Coli Problem: How do antibiotics affect the growth of E coli?
Hypothesis: If Penicillin is applied to the bacteria, then the zone of inhibition will be larger.
Background: The purpose of this lab was to see how effective a certain antibiotic is to kill E coli.
The lab tested three antibiotics, Penicillin, Erythromycin, and Neomycin. The zone of inhibition, which is the amount of space the antibiotic kills in certain amount of time, determined how effective the antibiotic was on that certain bacteria.
- Gather supplies
- Make lines on the back of the Petri dish separating them into 4 equal quadrants
- Swab Petri dish using Q tip with E coli all over
- Place Penicillin on the 1st quadrant in the middle
- Place Neomycin on the 2nd quadrant in the middle
- Place erythromycin on the 3rd quadrant in the middle
- Lift the Petri dish upside down to test if the antibiotics will stick to the bacteria
- Close and tape the Petri dish
- Let the dish sit upside down for 24 or 72 hours.
Data: The Penicillin had little dots of colonies. They were bacteria wanting to re grow in the zone of inhibition. Penicillin was the 2nd most effective. All the zone of inhibitions looked pretty clear besides the growing colonies. Neomycin had the smallest zone of inhibition, Erythromycin had the largest!
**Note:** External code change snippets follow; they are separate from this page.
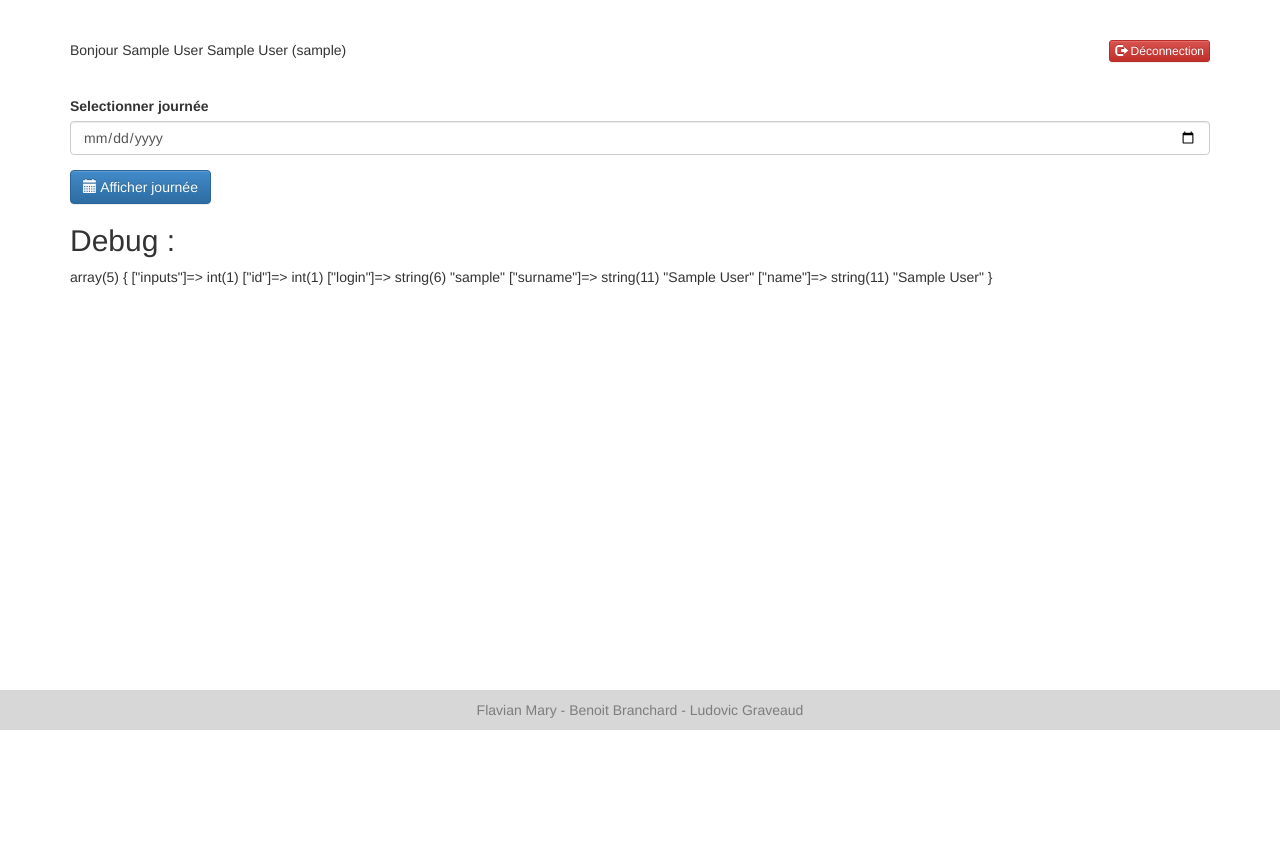
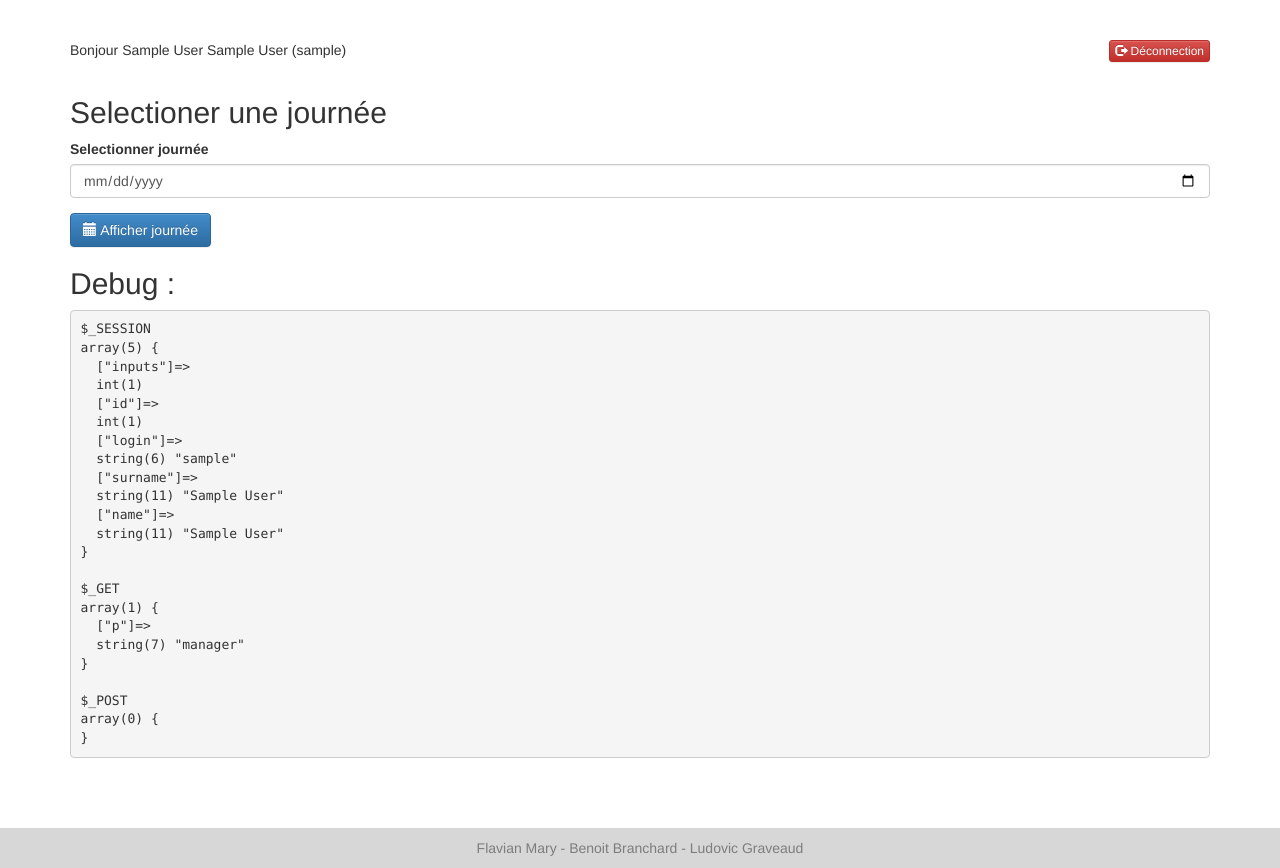
Before and after one commit to branchard/PlanningManager, a PHP site: page /manager in a window 1280 px wide. Shown: the part 70-938 px from the top of the page. Before the commit the page ends 800 px from the top, so only its background shows below. Run offline with PHP 8.4, Linux system fonts and the light colour scheme; the visitor is signed in with stand-in values (Sample User, id 1); some libraries are stand-ins or nearby versions.

Commit message:
bug fix + favicon + add activity modification form + debug display improve + add categories titles in manager

```diff
--- a/controllers/manager.php
+++ b/controllers/manager.php
@@ -34,12 +34,14 @@ class manager extends Controller
             {
                 if (!$this->Day->is_valide_date($_GET['date']))
                 {
-                    $d['dateerror'] = 'Vous ne pouvez pas afficher une date non valide';
+                    $d['dateerror'] = 'Vous ne pouvez pas afficher une date non valide, la date doir être au format (YYYY-MM-DD)';
                 }
                 else
                 {// tout est OK
                     $date = new DateTime($_GET['date']);
-                    $this->Day->getDay($date, $this->User->getId());
+                    $d['day'] = $this->Day->getDay($date, $this->User->getId());
+                    $d['date'] = $_GET['date'];
+                    $d['activities'] = $this->Day->getActivitiesList();
                 }
             }
         }
--- a/models/day.php
+++ b/models/day.php
@@ -30,22 +30,25 @@ class day extends Model
         $datestr = $date->format('Y-m-d');
         if (count($this->find(array('conditions' => 'DateD = \'' . $datestr . '\'' . 'AND IdU = ' . $idUser))) == 0)// vérifie si le day est déja présent
         {
-            echo '----- le jour n\'existe pas';
+            //echo '----- le jour n\'existe pas';
             $this->createDate($date, $idUser);
         }
-        else{
-            echo '----- le jour existe';
+        else
+        {
+            //echo '----- le jour existe';
         }
         // on affiche le jour
         $idd = $this->find(array('conditions' => 'DateD = \'' . $datestr . '\'' . 'AND IdU = ' . $idUser))[0]['IdD'];
-        print_r($this->find(array('conditions' => 'DateD = \'' . $datestr . '\'' . 'AND IdU = ' . $idUser)));
-        echo $idd;
         $connection = model::$connection;
-        $stmt = $connection->prepare('select NomA, NmH from Activity natural join  Hour where IdD = ?');
+        $stmt = $connection->prepare('SELECT NomA, NmH FROM Activity NATURAL JOIN  Hour WHERE IdD = ?');
         $stmt->execute(array($idd));
-        while ($row = $stmt->fetch()) {
-            echo '<p>'.$row['NmH'].'h - '.$row['NomA'].'</p>';
+        $d = array();
+        while ($row = $stmt->fetch())
+        {
+            $d[$row['NmH']] = $row['NomA'];
         }
+        //print_r($d);
+        return $d;// retourne un tableau où la clé est l'heure et la valeur est l'activité
     }
 
     private function createDate(DateTime $date, $idu)
@@ -56,7 +59,6 @@ class day extends Model
         $dateFormat = $date->format('Y-m-d');
         $stmt1 = $connection->prepare('INSERT INTO Day(DateD, IdU) VALUES (?, ?)');
         $stmt1->execute(array($dateFormat, $idu));// on crée la journée
-        echo $dateFormat;
 
         $currentHour = $daystart;// on va remplire la journée de repos
 
@@ -80,4 +82,16 @@ class day extends Model
         }
     }
 
+    function getActivitiesList()
+    {
+        $connection = model::$connection;
+        $stmt = $connection->prepare('SELECT NomA, IdA FROM Activity');
+        $stmt->execute();
+        $d = array();
+        while ($row = $stmt->fetch())
+        {
+            $d[$row['IdA']] = $row['NomA'];
+        }
+        return $d;
+    }
 }
--- a/views/layout/default.php
+++ b/views/layout/default.php
@@ -8,6 +8,7 @@
     <meta name="viewport" content="width=device-width, initial-scale=1">
     <meta name="description" content="Gestion de planning">
     <meta name="author" content="Benoit Branchard - Ludovic Graveaud - Flavian Mary">
+    <link rel="icon" href="<?php echo WEBROOT . 'favicon.ico'; ?>" />
 
     <title><?php
         if (isset($title))
@@ -48,9 +49,18 @@
     </header>
     <section class="container">
         <?php echo $content_for_layout; ?>
-        <?php if(Configure::$debug_mode === 2): ?>
+        <?php if (Configure::$debug_mode === 2): ?>
             <h2>Debug :</h2>
-            <?php var_dump($_SESSION) ?>
+            <pre><?php
+                echo '$_SESSION'."\n";
+                var_dump($_SESSION);
+                echo "\n";
+                echo '$_GET'."\n";
+                var_dump($_GET);
+                echo "\n";
+                echo '$_POST'."\n";
+                var_dump($_POST);
+                ?></pre>
         <?php endif; ?>
     </section>
 
--- a/views/manager/index.php
+++ b/views/manager/index.php
@@ -4,32 +4,82 @@
             <p>Bonjour <?php echo $name ?> <?php echo $surname ?> (<?php echo $pseudo ?>)</p>
         </div>
         <div class="col-md-4 text-right">
-            <form method="link" action="<?php echo WEBROOT . 'logout'; ?>"><button type="submit" class="btn btn-danger btn-xs"><span class="glyphicon glyphicon-log-out"></span> Déconnection</button></form>
+            <form method="link" action="<?php echo WEBROOT . 'logout'; ?>">
+                <button type="submit" class="btn btn-danger btn-xs"><span class="glyphicon glyphicon-log-out"></span>
+                    Déconnection
+                </button>
+            </form>
         </div>
     </div>
     <?php if (isset($success['login'])): ?>
         <div class="alert alert-success">
             <p><span class="glyphicon glyphicon-ok"></span>
-                <?php echo ' '.$success['login']; ?>
+                <?php echo ' ' . $success['login']; ?>
             </p>
         </div>
     <?php endif; ?>
+    <h2>Selectioner une journée</h2>
     <form action="<?php echo WEBROOT; ?>manager" method="get">
         <div class="row">
             <div class="col-md-12">
                 <div class="form-group">
                     <label for="inputdate">Selectionner journée</label>
-                    <input type="date" max="2015-12-31" min="2014-01-01" name="date" class="form-control" id="inputdate">
+                    <input type="date" max="2015-12-31" min="2014-01-01" name="date" class="form-control"
+                           id="inputdate">
                 </div>
             </div>
         </div>
-        <button type="submit" class="btn btn-primary"><span class="glyphicon glyphicon-calendar"></span> Afficher journée</button>
+        <button type="submit" class="btn btn-primary"><span class="glyphicon glyphicon-calendar"></span> Afficher
+            journée
+        </button>
     </form>
-    <?php if(isset($dateerror)): ?>
+    <?php if (isset($dateerror)): ?>
         <div class="alert alert-danger">
             <p><span class="glyphicon glyphicon-remove"></span>
-                <?php echo ' '.$dateerror; ?>
+                <?php echo ' ' . $dateerror; ?>
             </p>
         </div>
     <?php endif; ?>
+    <?php if (isset($day)): ?>
+        <h2>Liste des activités du <?php echo $date; ?></h2>
+        <table class="table table-bordered table-hover">
+            <thead>
+            <tr>
+                <th><span class="glyphicon glyphicon-time"></span> Heure</th>
+                <th><span class="glyphicon glyphicon-th-list"></span> Activité</th>
+            </tr>
+            </thead>
+            <tbody>
+            <?php
+            //print_r($day);
+            foreach ($day as $k => $v)
+            {
+                echo "<tr><td>$k h - ". (intval($k)+1) ." h</td><td>$v</td></tr>";
+            }
+            ?>
+            </tbody>
+        </table>
+        <h2>Modifier une activité</h2>
+        <form action="<?php echo WEBROOT; ?>manager?date=<?php echo $date; ?>" method="post" >
+            <label>Heure</label>
+            <select name="hour_modification" size="1">
+                <?php
+                foreach ($day as $k => $v)
+                {
+                    echo "<option value=\"$k\">$k h - ". (intval($k)+1) ." h</option>";
+                }
+                ?>
+            </select>
+            <label>Activité</label>
+            <select name="activity_modification" size="1">
+                <?php
+                foreach ($activities as $k => $v)
+                {
+                    echo "<option value=\"$k\">$v</option>";
+                }
+                ?>
+            </select>
+            <button type="submit" class="btn btn-primary"><span class="glyphicon glyphicon-calendar"></span> Modifier activité</button>
+        </form>
+    <?php endif; ?>
 </div>
```
Also changed, not shown: favicon.ico (added), 1 other file.
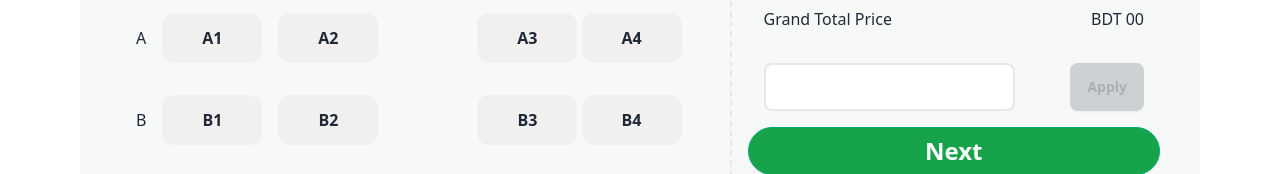
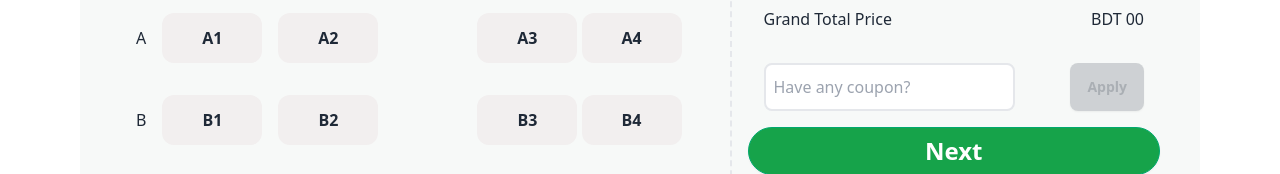
Before and after one commit to Siblur-Rahman/P-Hero-Assignment-05, a plain HTML site: page index.html in a window 1280 px wide. Shown: the part 1879-2053 px from the top of the page. Drawn offline with nearby package versions, Linux system fonts and the light colour scheme.

Commit message:
final commit

```diff
--- a/index.html
+++ b/index.html
@@ -218,7 +218,7 @@
                     </div>
                     <!--Coupon apply -->
                     <div class="flex justify-between p-4" id="coupon-apply-div">
-                        <input type="text" id="coupon-input" class="p-2 rounded-lg border-2">
+                        <input type="text" id="coupon-input" class="p-2 rounded-lg border-2" placeholder="Have any coupon?">
                         <button id="coupon-apply" class="btn btn-success text-white" disabled>Apply</button>
                     </div>
                    <!-- next Button -->
```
The Penicillin had colonies of bacteria re- growing, so this would make it the least affective of keeping the bacteria gone permanently. Conclusion: The purpose of this lab was to see how effective an antibiotic is to stop the growth of bacteria. I hypothesized that if Penicillin is applied to the bacteria, then the zone of inhibition will be larger. Penicillin was not the most effective because it did not have the largest zone of inhibition. If I were to re do this lab, I would use more manipulating variables and test each variable numerous times to average the results. The results would be even more precise and reliable.